- _TASK PROMPT_: Counting only the lines below that contain the word "height", what is the total? Give it with no other words.

- _GIVEN INFORMATION_:
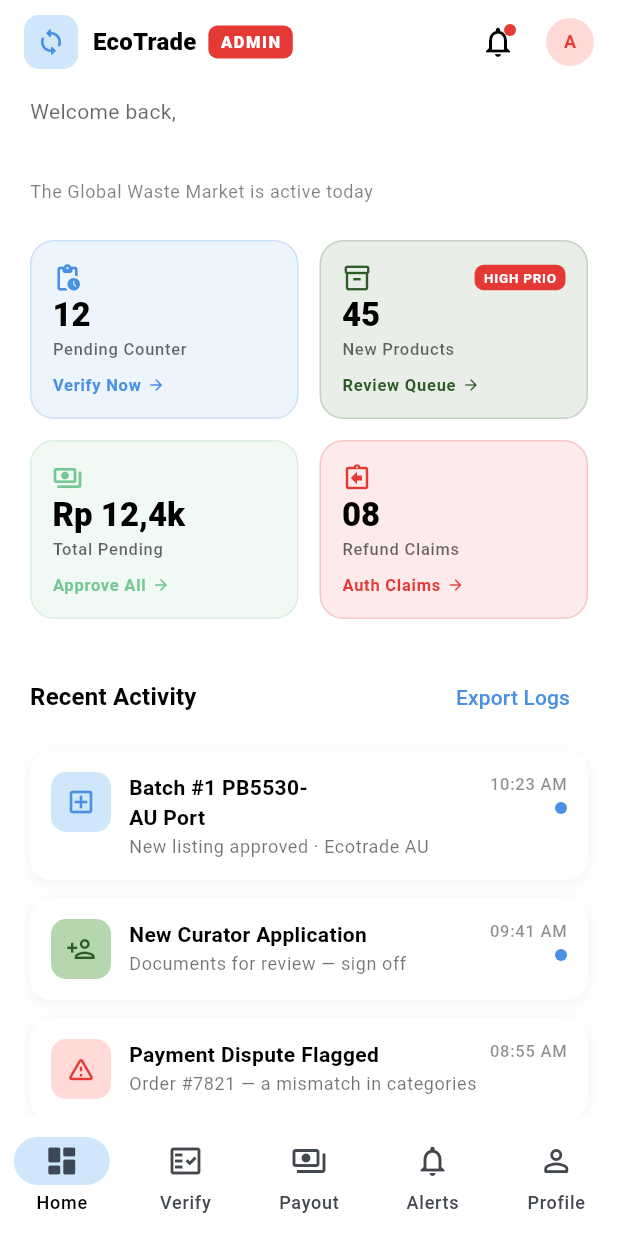
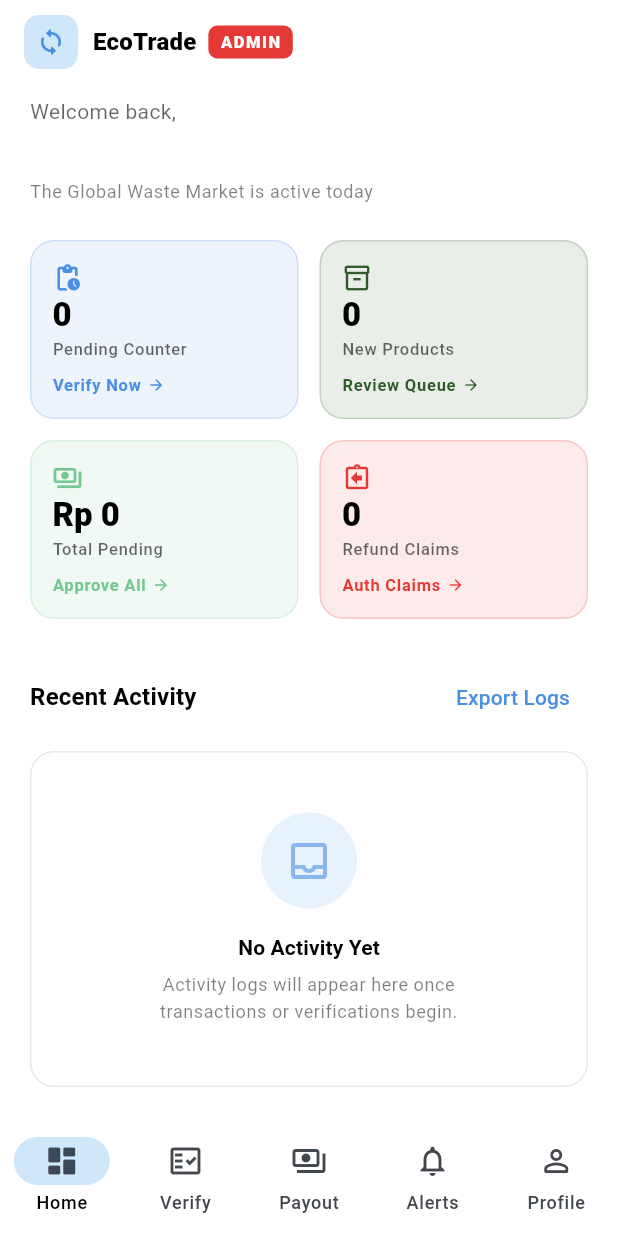
Before and after one commit to vindayunita/PBL-KELOMPOK-1, a Flutter app: the AdminDashboardScreen screen opened by its route, on a phone screen of 412 x 824 dp. Run offline on Flutter 3.47's test engine with Material 3 defaults, Android fonts, the phone set to English and light mode, and no system bars; our stand-ins replace cloud_firestore, firebase_auth, firebase_core, flex_color_scheme, flutter_riverpod, go_router and 1 more; accounts and stored records are empty; generated files the repository leaves out were written again.

Commit message:
update empty state admin dashboard

```diff
--- a/ecotrade/lib/features/admin_dashboard/presentation/screens/admin_dashboard_screen.dart
+++ b/ecotrade/lib/features/admin_dashboard/presentation/screens/admin_dashboard_screen.dart
@@ -4,6 +4,7 @@ import 'package:flutter_riverpod/flutter_riverpod.dart';
 import '../../../../features/auth/data/auth_repository.dart';
 import '../../../../features/auth/domain/auth_providers.dart';
 import 'admin_profile_screen.dart';
+import 'admin_verify_screen.dart';
 
 class AdminDashboardScreen extends ConsumerStatefulWidget {
   const AdminDashboardScreen({super.key});
@@ -76,45 +77,7 @@ class _AdminDashboardScreenState extends ConsumerState<AdminDashboardScreen> {
                   ),
                 ],
               ),
-              actions: [
-                IconButton(
-                  icon: Stack(
-                    children: [
-                      const Icon(Icons.notifications_outlined),
-                      Positioned(
-                        right: 0,
-                        top: 0,
-                        child: Container(
-                          width: 8,
-                          height: 8,
-                          decoration: BoxDecoration(
-                            color: colorScheme.error,
-                            shape: BoxShape.circle,
-                          ),
-                        ),
-                      ),
-                    ],
-                  ),
-                  onPressed: () {},
-                ),
-                IconButton(
-                  icon: CircleAvatar(
-                    radius: 16,
-                    backgroundColor: colorScheme.errorContainer,
-                    child: Text(
-                      displayName.isNotEmpty
-                          ? displayName[0].toUpperCase()
-                          : 'A',
-                      style: textTheme.labelMedium?.copyWith(
-                        color: colorScheme.error,
-                        fontWeight: FontWeight.w700,
-                      ),
-                    ),
-                  ),
-                  onPressed: () => _showProfileMenu(context, ref),
-                ),
-                const SizedBox(width: 8),
-              ],
+              actions: const [],
             ),
 
             SliverToBoxAdapter(
@@ -160,7 +123,7 @@ class _AdminDashboardScreenState extends ConsumerState<AdminDashboardScreen> {
                       children: [
                         _AdminStatCard(
                           label: 'Pending Counter',
-                          value: '12',
+                          value: '0',
                           icon: Icons.pending_actions_rounded,
                           color: colorScheme.primary,
                           onTap: () {},
@@ -168,17 +131,15 @@ class _AdminDashboardScreenState extends ConsumerState<AdminDashboardScreen> {
                         ),
                         _AdminStatCard(
                           label: 'New Products',
-                          value: '45',
+                          value: '0',
                           icon: Icons.inventory_2_outlined,
                           color: colorScheme.secondary,
-                          badge: 'HIGH PRIO',
-                          badgeColor: colorScheme.error,
                           onTap: () {},
                           actionLabel: 'Review Queue',
                         ),
                         _AdminStatCard(
                           label: 'Total Pending',
-                          value: 'Rp 12,4k',
+                          value: 'Rp 0',
                           icon: Icons.payments_outlined,
                           color: colorScheme.tertiary,
                           onTap: () {},
@@ -186,7 +147,7 @@ class _AdminDashboardScreenState extends ConsumerState<AdminDashboardScreen> {
                         ),
                         _AdminStatCard(
                           label: 'Refund Claims',
-                          value: '08',
+                          value: '0',
                           icon: Icons.assignment_return_outlined,
                           color: colorScheme.error,
                           onTap: () {},
@@ -219,64 +180,18 @@ class _AdminDashboardScreenState extends ConsumerState<AdminDashboardScreen> {
               ),
             ),
 
-            // ── Activity List ──
+            // ── Activity List (Empty State) ──
             SliverPadding(
               padding: const EdgeInsets.symmetric(horizontal: 20),
-              sliver: SliverList(
-                delegate: SliverChildListDelegate([
-                  _ActivityItem(
-                    icon: Icons.add_box_outlined,
-                    iconColor: colorScheme.primary,
-                    iconBg: colorScheme.primaryContainer,
-                    title: 'Batch #1 PB5530-\nAU Port',
-                    subtitle: 'New listing approved · Ecotrade AU',
-                    time: '10:23 AM',
-                    isNew: true,
-                  ),
-                  _ActivityItem(
-                    icon: Icons.person_add_outlined,
-                    iconColor: colorScheme.secondary,
-                    iconBg: colorScheme.secondaryContainer,
-                    title: 'New Curator Application',
-                    subtitle: 'Documents for review — sign off',
-                    time: '09:41 AM',
-                    isNew: true,
-                  ),
-                  _ActivityItem(
-                    icon: Icons.warning_amber_rounded,
-                    iconColor: colorScheme.error,
-                    iconBg: colorScheme.errorContainer,
-                    title: 'Payment Dispute Flagged',
-                    subtitle: 'Order #7821 — a mismatch in categories',
-                    time: '08:55 AM',
-                    isNew: false,
-                  ),
-                  _ActivityItem(
-                    icon: Icons.trending_up_rounded,
-                    iconColor: colorScheme.tertiary,
-                    iconBg: colorScheme.tertiaryContainer,
-                    title: 'Market Trend Alert',
-                    subtitle: 'Copper +8.3% this week — update pricing',
-                    time: 'Yesterday',
-                    isNew: false,
-                  ),
-                  const SizedBox(height: 12),
-                  Center(
-                    child: TextButton.icon(
-                      onPressed: () {},
-                      icon: const Icon(Icons.history_rounded),
-                      label: const Text('Load More History'),
-                    ),
-                  ),
-                  const SizedBox(height: 32),
-                ]),
+              sliver: SliverToBoxAdapter(
+                child: _EmptyActivityState(),
               ),
             ),
           ],
         ),
       ),
-          // Index 1 — Verify (placeholder)
-          const Center(child: Text('Verify')),
+          // Index 1 — Verify
+          const AdminVerifyScreen(),
           // Index 2 — Payout (placeholder)
           const Center(child: Text('Payout')),
           // Index 3 — Alerts (placeholder)
@@ -352,6 +267,62 @@ class _AdminDashboardScreenState extends ConsumerState<AdminDashboardScreen> {
             ),
           ],
         ),
+      ),
+    );
+  }
+}
+
+// ── Empty Activity State ──────────────────────────────────────────────────────
+class _EmptyActivityState extends StatelessWidget {
+  @override
+  Widget build(BuildContext context) {
+    final colorScheme = Theme.of(context).colorScheme;
+    final textTheme = Theme.of(context).textTheme;
+
+    return Container(
+      margin: const EdgeInsets.only(bottom: 32),
+      padding: const EdgeInsets.symmetric(vertical: 40, horizontal: 24),
+      decoration: BoxDecoration(
+        color: colorScheme.surface,
+        borderRadius: BorderRadius.circular(16),
+        border: Border.all(
+          color: colorScheme.outlineVariant.withOpacity(0.4),
+        ),
+      ),
+      child: Column(
+        mainAxisSize: MainAxisSize.min,
+        children: [
+          Container(
+            width: 64,
+            height: 64,
+            decoration: BoxDecoration(
+              color: colorScheme.primaryContainer.withOpacity(0.5),
+              shape: BoxShape.circle,
+            ),
+            child: Icon(
+              Icons.inbox_outlined,
+              size: 32,
+              color: colorScheme.primary.withOpacity(0.6),
+            ),
+          ),
+          const SizedBox(height: 16),
+          Text(
+            'No Activity Yet',
+            style: textTheme.titleSmall?.copyWith(
+              fontWeight: FontWeight.w700,
+              color: colorScheme.onSurface,
+            ),
+          ),
+          const SizedBox(height: 6),
+          Text(
+            'Activity logs will appear here once\ntransactions or verifications begin.',
+            textAlign: TextAlign.center,
+            style: textTheme.bodySmall?.copyWith(
+              color: colorScheme.onSurface.withOpacity(0.5),
+              height: 1.5,
+            ),
+          ),
+        ],
       ),
     );
   }
```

- _EXERCISE OUTPUT_: 7